Mogician

Does this have something to do with convolution? For the similar formula structure they share.

Kaxano

How do we tell what values for the inner product constitute 'lining up'? Just this value alone seems to not be enough since we can let f(x) := 1, g(x) := c for any arbitrarily large constant c, causing the inner product to be arbitrarily large, yet the functions don't line up any more for greater values of c. It seems like it would be better to normalize by dividing the result by the L2 norm of f and g for this purpose.

jonasjiang

Does "line-up" mean the similarity in shape of the two functions rather than the values?

tianez

I'm having a hard to connecting up the quantity 1/30 with the graph. Does it make sense to try to visualize everything? I can compare two norms e.g. 1/30 and 30, to tell that the former is definitely smaller, but what is the general scale of being large or small.

Murrowow

What practical applications does this have? Aside from maybe how "different" colors are or something similar, its hard for me to imagine an algorithm that would use the L2 norm to calculate an "applicable/useful" value.

bunnybun99

Besides inner product of vectors and inner product of functions, is there also inner product of matrices and how is this inner product of matrices useful?

GoldenKela

I am confused... is this the inner product of the L2 norm of fx and gx?

GoldenKela

oh wait I see it now, if I replace gx with fx, I end up with the L2 norm

shough

What would we do if we wanted to calculate the L2 norm/inner product outside of the unit interval? Would we just change the bounds?

By definition of a norm, the range of numbers for these functional inner values should be [0, ||f|| * ||g||] right? Does this range allow us to claim a result such as 1/30 is "small"? What about comparing the L2 IP values among different functions with vastly different norms? Is there some kind of normalization we should do to these functions first?

Does this have something to do with convolution? For the similar formula structure they share.
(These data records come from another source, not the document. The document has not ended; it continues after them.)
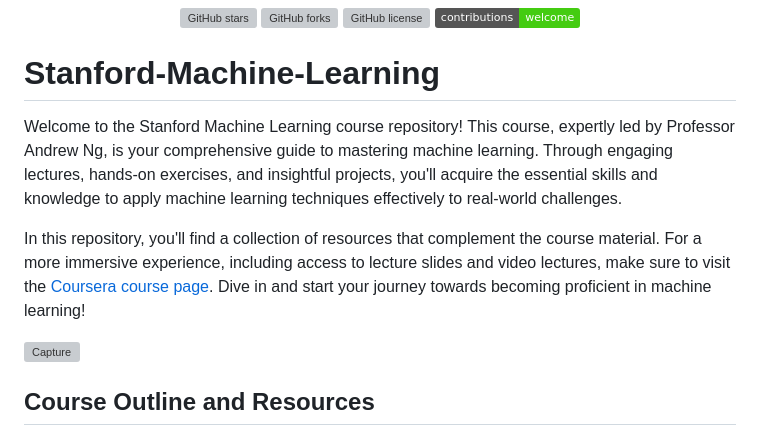
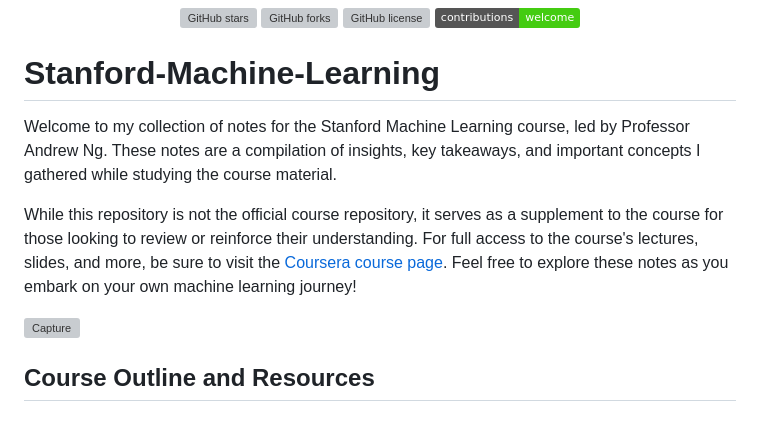
Before and after one commit to djeada/Stanford-Machine-Learning, a Markdown page: README.md, the part around the change. Rendered like a GitHub page; badges without logos; grey boxes are pictures that could not be loaded.

```diff
--- a/README.md
+++ b/README.md
@@ -6,10 +6,9 @@
 </div>
 
 # Stanford-Machine-Learning
+Welcome to my collection of notes for the Stanford Machine Learning course, led by Professor Andrew Ng. These notes are a compilation of insights, key takeaways, and important concepts I gathered while studying the course material.
 
-Welcome to the Stanford Machine Learning course repository! This course, expertly led by Professor Andrew Ng, is your comprehensive guide to mastering machine learning. Through engaging lectures, hands-on exercises, and insightful projects, you'll acquire the essential skills and knowledge to apply machine learning techniques effectively to real-world challenges.
-
-In this repository, you'll find a collection of resources that complement the course material. For a more immersive experience, including access to lecture slides and video lectures, make sure to visit the [Coursera course page](https://www.coursera.org/learn/machine-learning). Dive in and start your journey towards becoming proficient in machine learning!
+While this repository is not the official course repository, it serves as a supplement to the course for those looking to review or reinforce their understanding. For full access to the course's lectures, slides, and more, be sure to visit the [Coursera course page](https://www.coursera.org/learn/machine-learning). Feel free to explore these notes as you embark on your own machine learning journey!
 
 ![Capture](https://user-images.githubusercontent.com/37275728/186025613-538378ce-2cc9-4db7-9829-d513dc34a344.PNG)
 
```
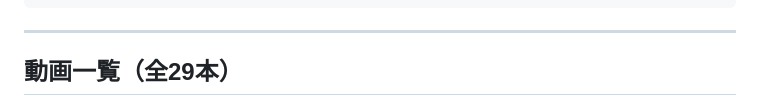
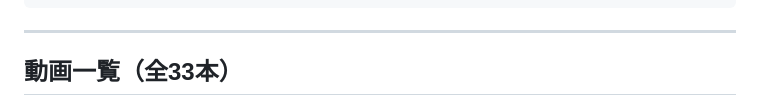
Before and after one commit to kazumahattori1131-del/StudyList, a Markdown page: README.md, the part around one of its changes. Rendered like a GitHub page.

Commit message:
docs: README 動画一覧を33本に更新・MP4生成状況を追加
mathB-07追加、math2-07/09・mathB-06・mathC-04の漏れを補完。
MP4生成済み／未生成を列で明示。

https://claude.ai/code/session_01NDAV6KmttzK1jEoWGKDVBj

```diff
--- a/README.md
+++ b/README.md
@@ -26,5 +26,5 @@ StudyList/
 
 ---
 
-## 動画一覧（全29本）
+## 動画一覧（全33本）
 
```
Also changed, not shown: other parts of README.md (+37 -31 lines).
How do we tell what values for the inner product constitute 'lining up'? Just this value alone seems to not be enough since we can let f(x) := 1, g(x) := c for any arbitrarily large constant c, causing the inner product to be arbitrarily large, yet the functions don't line up any more for greater values of c. It seems like it would be better to normalize by dividing the result by the L2 norm of f and g for this purpose.

Does "line-up" mean the similarity in shape of the two functions rather than the values?

I'm having a hard to connecting up the quantity 1/30 with the graph. Does it make sense to try to visualize everything? I can compare two norms e.g. 1/30 and 30, to tell that the former is definitely smaller, but what is the general scale of being large or small.

What practical applications does this have? Aside from maybe how "different" colors are or something similar, its hard for me to imagine an algorithm that would use the L2 norm to calculate an "applicable/useful" value.

Besides inner product of vectors and inner product of functions, is there also inner product of matrices and how is this inner product of matrices useful?

I am confused... is this the inner product of the L2 norm of fx and gx?

oh wait I see it now, if I replace gx with fx, I end up with the L2 norm

What would we do if we wanted to calculate the L2 norm/inner product outside of the unit interval? Would we just change the bounds?